Supplied material:
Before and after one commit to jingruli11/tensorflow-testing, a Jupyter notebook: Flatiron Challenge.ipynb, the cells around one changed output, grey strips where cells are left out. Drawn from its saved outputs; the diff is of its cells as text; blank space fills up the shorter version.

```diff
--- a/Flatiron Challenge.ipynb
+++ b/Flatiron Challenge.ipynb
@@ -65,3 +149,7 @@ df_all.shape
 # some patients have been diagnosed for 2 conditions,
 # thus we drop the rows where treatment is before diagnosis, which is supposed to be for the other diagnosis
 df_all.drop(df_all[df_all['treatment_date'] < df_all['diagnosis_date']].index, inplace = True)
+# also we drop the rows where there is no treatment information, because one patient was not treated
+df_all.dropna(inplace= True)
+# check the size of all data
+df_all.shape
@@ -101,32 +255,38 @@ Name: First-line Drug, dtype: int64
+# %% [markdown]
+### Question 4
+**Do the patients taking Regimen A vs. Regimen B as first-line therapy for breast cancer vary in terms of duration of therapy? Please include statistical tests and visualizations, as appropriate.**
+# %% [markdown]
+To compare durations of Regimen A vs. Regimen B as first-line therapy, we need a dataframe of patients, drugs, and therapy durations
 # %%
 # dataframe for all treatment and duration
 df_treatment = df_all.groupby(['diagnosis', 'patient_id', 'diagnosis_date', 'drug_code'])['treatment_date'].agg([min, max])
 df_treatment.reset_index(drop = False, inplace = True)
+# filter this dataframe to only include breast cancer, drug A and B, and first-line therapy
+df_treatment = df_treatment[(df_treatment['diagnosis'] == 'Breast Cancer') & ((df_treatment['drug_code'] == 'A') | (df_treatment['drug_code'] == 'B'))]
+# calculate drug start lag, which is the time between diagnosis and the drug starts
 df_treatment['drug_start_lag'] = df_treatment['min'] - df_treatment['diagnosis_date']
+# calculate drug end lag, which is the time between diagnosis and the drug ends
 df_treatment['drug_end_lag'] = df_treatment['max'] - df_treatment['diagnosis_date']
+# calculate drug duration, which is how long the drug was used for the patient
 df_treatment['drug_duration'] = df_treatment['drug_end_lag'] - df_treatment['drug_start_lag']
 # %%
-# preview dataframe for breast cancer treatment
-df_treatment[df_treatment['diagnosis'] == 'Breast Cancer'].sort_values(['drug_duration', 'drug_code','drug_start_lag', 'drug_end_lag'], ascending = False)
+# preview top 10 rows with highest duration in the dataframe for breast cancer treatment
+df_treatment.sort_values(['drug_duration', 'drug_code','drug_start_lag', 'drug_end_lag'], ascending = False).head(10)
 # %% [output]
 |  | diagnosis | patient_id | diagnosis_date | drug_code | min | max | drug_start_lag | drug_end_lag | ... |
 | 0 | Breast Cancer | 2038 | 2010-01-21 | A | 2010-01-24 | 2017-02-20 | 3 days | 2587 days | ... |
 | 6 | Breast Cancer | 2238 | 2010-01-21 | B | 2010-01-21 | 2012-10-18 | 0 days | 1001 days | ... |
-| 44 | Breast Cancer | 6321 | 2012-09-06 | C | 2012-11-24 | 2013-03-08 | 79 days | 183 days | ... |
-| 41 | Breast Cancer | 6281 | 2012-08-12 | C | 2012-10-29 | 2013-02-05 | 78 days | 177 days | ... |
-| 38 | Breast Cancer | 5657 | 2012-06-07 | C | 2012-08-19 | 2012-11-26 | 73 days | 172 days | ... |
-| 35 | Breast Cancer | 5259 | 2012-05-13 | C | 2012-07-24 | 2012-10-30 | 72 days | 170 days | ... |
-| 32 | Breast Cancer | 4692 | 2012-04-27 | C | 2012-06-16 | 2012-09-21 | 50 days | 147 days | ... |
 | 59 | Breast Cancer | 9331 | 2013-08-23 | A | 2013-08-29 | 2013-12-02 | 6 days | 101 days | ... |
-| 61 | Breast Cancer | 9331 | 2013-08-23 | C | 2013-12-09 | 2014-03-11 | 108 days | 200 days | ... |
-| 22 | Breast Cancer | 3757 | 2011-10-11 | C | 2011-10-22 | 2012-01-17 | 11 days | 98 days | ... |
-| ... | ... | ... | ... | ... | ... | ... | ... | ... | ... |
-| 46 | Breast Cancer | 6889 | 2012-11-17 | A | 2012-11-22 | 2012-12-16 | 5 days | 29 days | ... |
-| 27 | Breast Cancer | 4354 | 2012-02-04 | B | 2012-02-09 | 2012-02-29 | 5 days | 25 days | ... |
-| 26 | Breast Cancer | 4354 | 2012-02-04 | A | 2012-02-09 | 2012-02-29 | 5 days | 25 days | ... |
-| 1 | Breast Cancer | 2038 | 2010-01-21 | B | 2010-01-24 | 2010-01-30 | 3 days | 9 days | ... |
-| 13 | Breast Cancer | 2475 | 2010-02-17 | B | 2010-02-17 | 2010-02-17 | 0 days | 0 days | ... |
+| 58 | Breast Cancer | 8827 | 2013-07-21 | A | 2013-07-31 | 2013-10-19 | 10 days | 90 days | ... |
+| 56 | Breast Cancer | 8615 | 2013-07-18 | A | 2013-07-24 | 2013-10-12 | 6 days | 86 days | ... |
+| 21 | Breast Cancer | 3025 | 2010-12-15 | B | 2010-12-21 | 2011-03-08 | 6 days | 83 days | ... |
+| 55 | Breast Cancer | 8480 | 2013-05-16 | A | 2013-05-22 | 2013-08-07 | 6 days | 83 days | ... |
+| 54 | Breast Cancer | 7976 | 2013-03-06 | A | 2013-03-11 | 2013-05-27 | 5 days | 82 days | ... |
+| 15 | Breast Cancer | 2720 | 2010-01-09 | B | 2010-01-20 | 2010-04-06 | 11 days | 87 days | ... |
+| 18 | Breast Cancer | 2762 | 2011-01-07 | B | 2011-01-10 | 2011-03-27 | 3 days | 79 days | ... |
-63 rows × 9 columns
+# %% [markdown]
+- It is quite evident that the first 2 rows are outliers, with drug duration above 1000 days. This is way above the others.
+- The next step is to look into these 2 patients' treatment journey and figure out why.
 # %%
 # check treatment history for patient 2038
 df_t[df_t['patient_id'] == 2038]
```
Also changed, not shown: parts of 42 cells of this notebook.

To do:
Retype the data in full, and keep every line identical to the original.

Output:
Before and after one commit to jingruli11/tensorflow-testing, a Jupyter notebook: Flatiron Challenge.ipynb, the cells around one changed output, grey strips where cells are left out. Drawn from its saved outputs; the diff is of its cells as text; blank space fills up the shorter version.

```diff
--- a/Flatiron Challenge.ipynb
+++ b/Flatiron Challenge.ipynb
@@ -65,3 +149,7 @@ df_all.shape
 # some patients have been diagnosed for 2 conditions,
 # thus we drop the rows where treatment is before diagnosis, which is supposed to be for the other diagnosis
 df_all.drop(df_all[df_all['treatment_date'] < df_all['diagnosis_date']].index, inplace = True)
+# also we drop the rows where there is no treatment information, because one patient was not treated
+df_all.dropna(inplace= True)
+# check the size of all data
+df_all.shape
@@ -101,32 +255,38 @@ Name: First-line Drug, dtype: int64
+# %% [markdown]
+### Question 4
+**Do the patients taking Regimen A vs. Regimen B as first-line therapy for breast cancer vary in terms of duration of therapy? Please include statistical tests and visualizations, as appropriate.**
+# %% [markdown]
+To compare durations of Regimen A vs. Regimen B as first-line therapy, we need a dataframe of patients, drugs, and therapy durations
 # %%
 # dataframe for all treatment and duration
 df_treatment = df_all.groupby(['diagnosis', 'patient_id', 'diagnosis_date', 'drug_code'])['treatment_date'].agg([min, max])
 df_treatment.reset_index(drop = False, inplace = True)
+# filter this dataframe to only include breast cancer, drug A and B, and first-line therapy
+df_treatment = df_treatment[(df_treatment['diagnosis'] == 'Breast Cancer') & ((df_treatment['drug_code'] == 'A') | (df_treatment['drug_code'] == 'B'))]
+# calculate drug start lag, which is the time between diagnosis and the drug starts
 df_treatment['drug_start_lag'] = df_treatment['min'] - df_treatment['diagnosis_date']
+# calculate drug end lag, which is the time between diagnosis and the drug ends
 df_treatment['drug_end_lag'] = df_treatment['max'] - df_treatment['diagnosis_date']
+# calculate drug duration, which is how long the drug was used for the patient
 df_treatment['drug_duration'] = df_treatment['drug_end_lag'] - df_treatment['drug_start_lag']
 # %%
-# preview dataframe for breast cancer treatment
-df_treatment[df_treatment['diagnosis'] == 'Breast Cancer'].sort_values(['drug_duration', 'drug_code','drug_start_lag', 'drug_end_lag'], ascending = False)
+# preview top 10 rows with highest duration in the dataframe for breast cancer treatment
+df_treatment.sort_values(['drug_duration', 'drug_code','drug_start_lag', 'drug_end_lag'], ascending = False).head(10)
 # %% [output]
 |  | diagnosis | patient_id | diagnosis_date | drug_code | min | max | drug_start_lag | drug_end_lag | ... |
 | 0 | Breast Cancer | 2038 | 2010-01-21 | A | 2010-01-24 | 2017-02-20 | 3 days | 2587 days | ... |
 | 6 | Breast Cancer | 2238 | 2010-01-21 | B | 2010-01-21 | 2012-10-18 | 0 days | 1001 days | ... |
-| 44 | Breast Cancer | 6321 | 2012-09-06 | C | 2012-11-24 | 2013-03-08 | 79 days | 183 days | ... |
-| 41 | Breast Cancer | 6281 | 2012-08-12 | C | 2012-10-29 | 2013-02-05 | 78 days | 177 days | ... |
-| 38 | Breast Cancer | 5657 | 2012-06-07 | C | 2012-08-19 | 2012-11-26 | 73 days | 172 days | ... |
-| 35 | Breast Cancer | 5259 | 2012-05-13 | C | 2012-07-24 | 2012-10-30 | 72 days | 170 days | ... |
-| 32 | Breast Cancer | 4692 | 2012-04-27 | C | 2012-06-16 | 2012-09-21 | 50 days | 147 days | ... |
 | 59 | Breast Cancer | 9331 | 2013-08-23 | A | 2013-08-29 | 2013-12-02 | 6 days | 101 days | ... |
-| 61 | Breast Cancer | 9331 | 2013-08-23 | C | 2013-12-09 | 2014-03-11 | 108 days | 200 days | ... |
-| 22 | Breast Cancer | 3757 | 2011-10-11 | C | 2011-10-22 | 2012-01-17 | 11 days | 98 days | ... |
-| ... | ... | ... | ... | ... | ... | ... | ... | ... | ... |
-| 46 | Breast Cancer | 6889 | 2012-11-17 | A | 2012-11-22 | 2012-12-16 | 5 days | 29 days | ... |
-| 27 | Breast Cancer | 4354 | 2012-02-04 | B | 2012-02-09 | 2012-02-29 | 5 days | 25 days | ... |
-| 26 | Breast Cancer | 4354 | 2012-02-04 | A | 2012-02-09 | 2012-02-29 | 5 days | 25 days | ... |
-| 1 | Breast Cancer | 2038 | 2010-01-21 | B | 2010-01-24 | 2010-01-30 | 3 days | 9 days | ... |
-| 13 | Breast Cancer | 2475 | 2010-02-17 | B | 2010-02-17 | 2010-02-17 | 0 days | 0 days | ... |
+| 58 | Breast Cancer | 8827 | 2013-07-21 | A | 2013-07-31 | 2013-10-19 | 10 days | 90 days | ... |
+| 56 | Breast Cancer | 8615 | 2013-07-18 | A | 2013-07-24 | 2013-10-12 | 6 days | 86 days | ... |
+| 21 | Breast Cancer | 3025 | 2010-12-15 | B | 2010-12-21 | 2011-03-08 | 6 days | 83 days | ... |
+| 55 | Breast Cancer | 8480 | 2013-05-16 | A | 2013-05-22 | 2013-08-07 | 6 days | 83 days | ... |
+| 54 | Breast Cancer | 7976 | 2013-03-06 | A | 2013-03-11 | 2013-05-27 | 5 days | 82 days | ... |
+| 15 | Breast Cancer | 2720 | 2010-01-09 | B | 2010-01-20 | 2010-04-06 | 11 days | 87 days | ... |
+| 18 | Breast Cancer | 2762 | 2011-01-07 | B | 2011-01-10 | 2011-03-27 | 3 days | 79 days | ... |
-63 rows × 9 columns
+# %% [markdown]
+- It is quite evident that the first 2 rows are outliers, with drug duration above 1000 days. This is way above the others.
+- The next step is to look into these 2 patients' treatment journey and figure out why.
 # %%
 # check treatment history for patient 2038
 df_t[df_t['patient_id'] == 2038]
```
Also changed, not shown: parts of 42 cells of this notebook.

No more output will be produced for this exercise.